AIM OF THE EXERCISE:
Below are some records. How many of their lines contain the string "margin"? Answer with the number alone.

Items from a data source:
•••
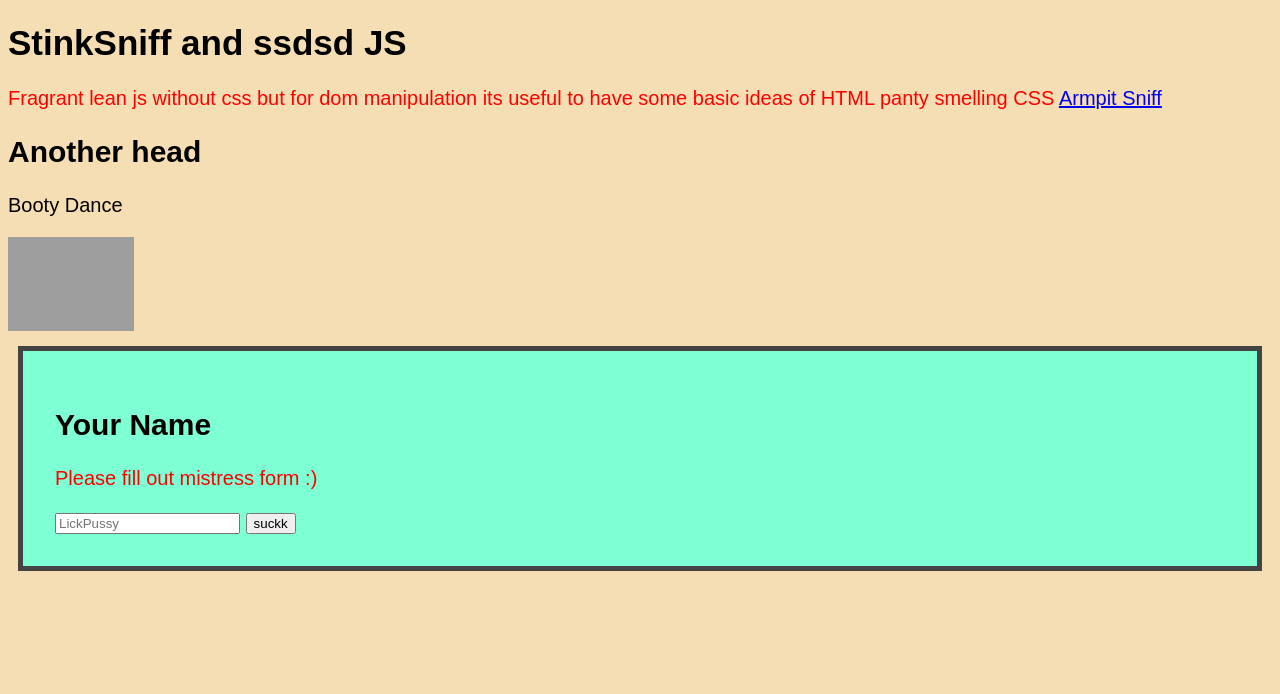
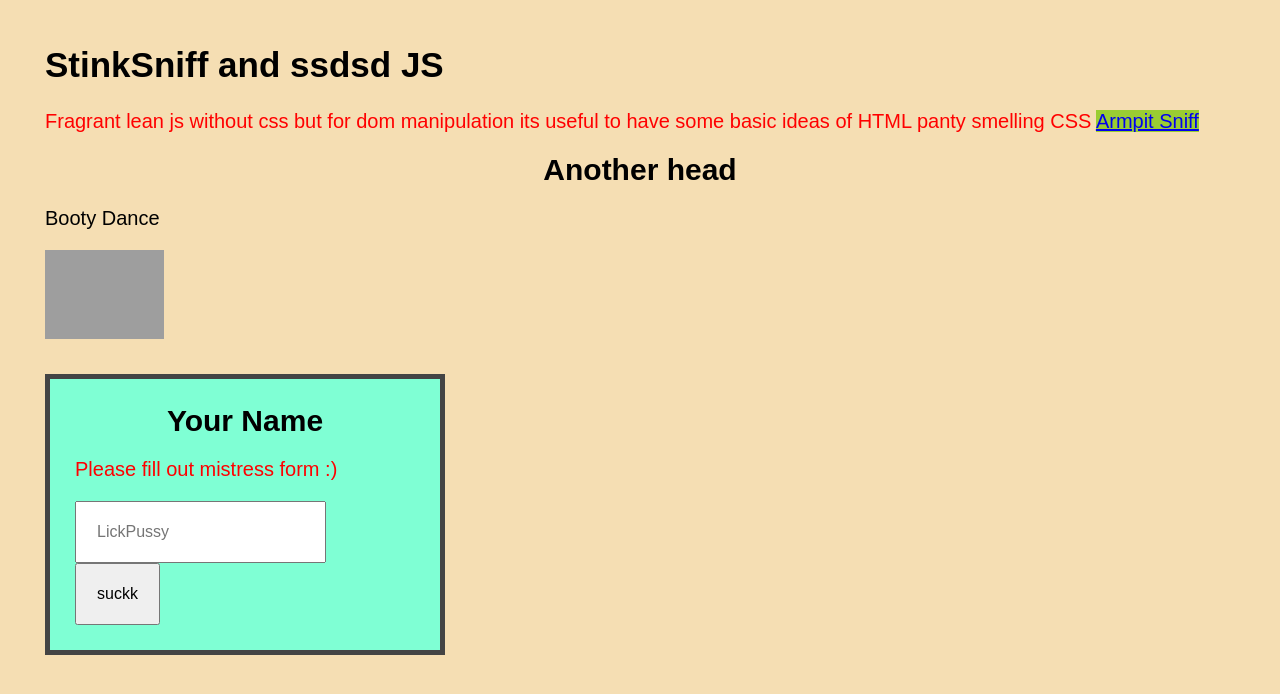
Before and after one commit to m0x0m0x/m-TCJCFZTE24-S6, a plain HTML site: page index.html in a window 1280 px wide. Drawn offline with Linux system fonts and the light colour scheme; grey boxes are pictures that could not be loaded.

Commit message:
more css

```diff
--- a/style.css
+++ b/style.css
@@ -1,11 +1,28 @@
+* {
+  margin: 0;
+  padding: 0;
+  box-sizing: border-box;
+}
+
 body {
   background-color: #f5deb3;
   font-family: sans-serif;
   font-size: 20px;
+  padding: 45px;
 }
 
 h1 {
   font-size: 35px;
+  margin-bottom: 25px;
+}
+
+h2 {
+  margin-bottom: 20px;
+  text-align: center;
+}
+
+p {
+  margin-bottom: 20px;
 }
 
 .first {
@@ -16,6 +33,16 @@ h1 {
   background-color: aquamarine;
   padding: 1rem;
   border: 5px solid #444;
-  padding: 2rem;
-  margin: 10px;
+  padding: 25px;
+  margin-top: 30px;
+  width: 400px;
 }
+input,
+button {
+  padding: 20px;
+  font-size: 16px;
+}
+
+a {
+  background-color: yellowgreen;
+}
```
•••
RESULT FOR THIS EXERCISE:
6